This afternoon Mr Dillner said choosing not to appeal was the 'sensible' thing to do having exhausted all legal avenues, and the campaign would now focus on highlighting things the council would find 'impossible to defend'.
He added: "We discussed at great length the actual chance of us securing leave to appeal in the first place - whether sufficient legal grounds existed, and whether the judge had made any mistakes.
"There were a couple of items that were debatable, but having considered the options, and because we realise what the extra cost would amount to, we considered our own position in respect of that.
"We also discussed what the council has already spent and decided that discretion was going to be the better part of valour. We decided that would be the most sensible course of action."
Mr Dillner also said legal costs had been 'mutually agreed' with the council. Earlier this week the authority said it planned to pursue full costs and damages, which could have meant campaigners having to find hundreds of thousands of pounds between them.
The council said it welcomed the decision.

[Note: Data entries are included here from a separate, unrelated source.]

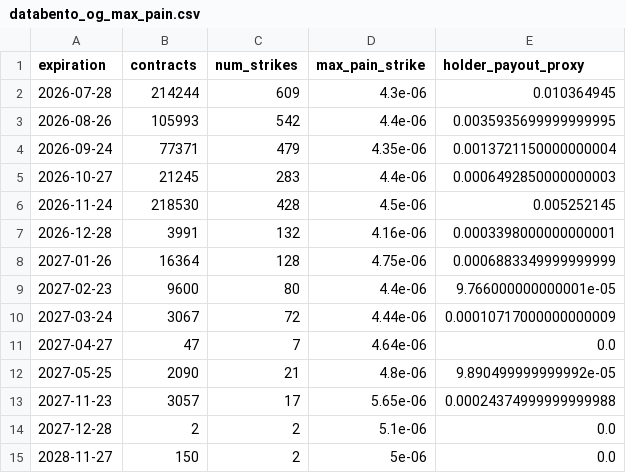
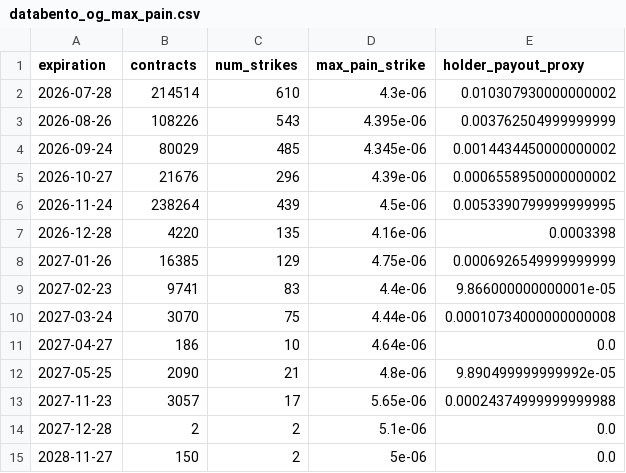
Before and after one commit to jiazheng1987/comex-options-scraper, a CSV file: databento_og_max_pain.csv, drawn as a sheet.

```diff
--- a/databento_og_max_pain.csv
+++ b/databento_og_max_pain.csv
@@ -1,12 +1,12 @@
 expiration,contracts,num_strikes,max_pain_strike,holder_payout_proxy
-2026-07-28,214244,609,4.3e-06,0.010364945
-2026-08-26,105993,542,4.4e-06,0.0035935699999999995
-2026-09-24,77371,479,4.35e-06,0.0013721150000000004
-2026-10-27,21245,283,4.4e-06,0.0006492850000000003
-2026-11-24,218530,428,4.5e-06,0.005252145
-2026-12-28,3991,132,4.16e-06,0.0003398000000000001
-2027-01-26,16364,128,4.75e-06,0.0006883349999999999
-2027-02-23,9600,80,4.4e-06,9.766000000000001e-05
-2027-03-24,3067,72,4.44e-06,0.00010717000000000009
-2027-04-27,47,7,4.64e-06,0.0
+2026-07-28,214514,610,4.3e-06,0.010307930000000002
+2026-08-26,108226,543,4.395e-06,0.003762504999999999
+2026-09-24,80029,485,4.345e-06,0.0014434450000000002
+2026-10-27,21676,296,4.39e-06,0.0006558950000000002
+2026-11-24,238264,439,4.5e-06,0.0053390799999999995
+2026-12-28,4220,135,4.16e-06,0.0003398
+2027-01-26,16385,129,4.75e-06,0.0006926549999999999
+2027-02-23,9741,83,4.4e-06,9.866000000000001e-05
+2027-03-24,3070,75,4.44e-06,0.00010734000000000008
+2027-04-27,186,10,4.64e-06,0.0
 2027-05-25,2090,21,4.8e-06,9.890499999999992e-05
```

Today's decision means the campaigners will, from 11.59pm on Tuesday, be legally forbidden from:
- Entering any safety zone put up around any tree within the Sheffield city boundary.
- Seeking to prevent any safety zone from being put up.
- Remaining in a safety zone after it is put up.
- Knowingly leaving a vehicle in a safety zone or intentionally putting one somewhere to stop a safety zone being put up.
They are also forbidden from encouraging anyone else to do the same, including on social media.
The judge also granted the council an injunction against 'persons unknown', which means the same legal threat applies to anyone breaking the same conditions imposed on the three named campaigners.
Mr Dillner said the campaign - which had been sending out alerts over social media encouraging people to protest whenever tree felling crews were spotted - would now change its tactics.
"Now the campaign will change focus and concentrate on making the wider Sheffield public aware of the implications of the decision to carry on and take the other 400 or so trees by the end of the year," said Mr Dillner.
The council has promised to accelerate the felling and replacement work, alongside road and pavement resurfacing and street light replacement, so it the demands of the contract's five year 'core investment period' are met by the end of the year.
The authority is cutting down and replacing 6,000 of the city's 36,000 street trees.
The council says Sheffield will face serious financial and environmental consequences if the work is not done on time.
Mr Dillner added: "The legal options have now been exhausted. We will now focus on those issues that we 100 per cent believe the council will find it impossible to defend.
"The most obvious one is the often-repeated mantra that felling is always the last resort - and it absolutely isn't.
"We will be out to prove how false that is."
The council's director of culture and environment Paul Billington said: “We welcome the decision by the defendants not to appeal the court’s decision and to accept the terms of the injunction.
"Having heard the arguments, a senior High Court judge has ruled that no-one should trespass inside any tree-felling safety zone and we hope that everyone will respect the law.
“We are pleased that we can now get on with our lawful work, as we have wanted to do for some time.”
The council confirmed it had reached an agreement on costs but said it would remain confidential.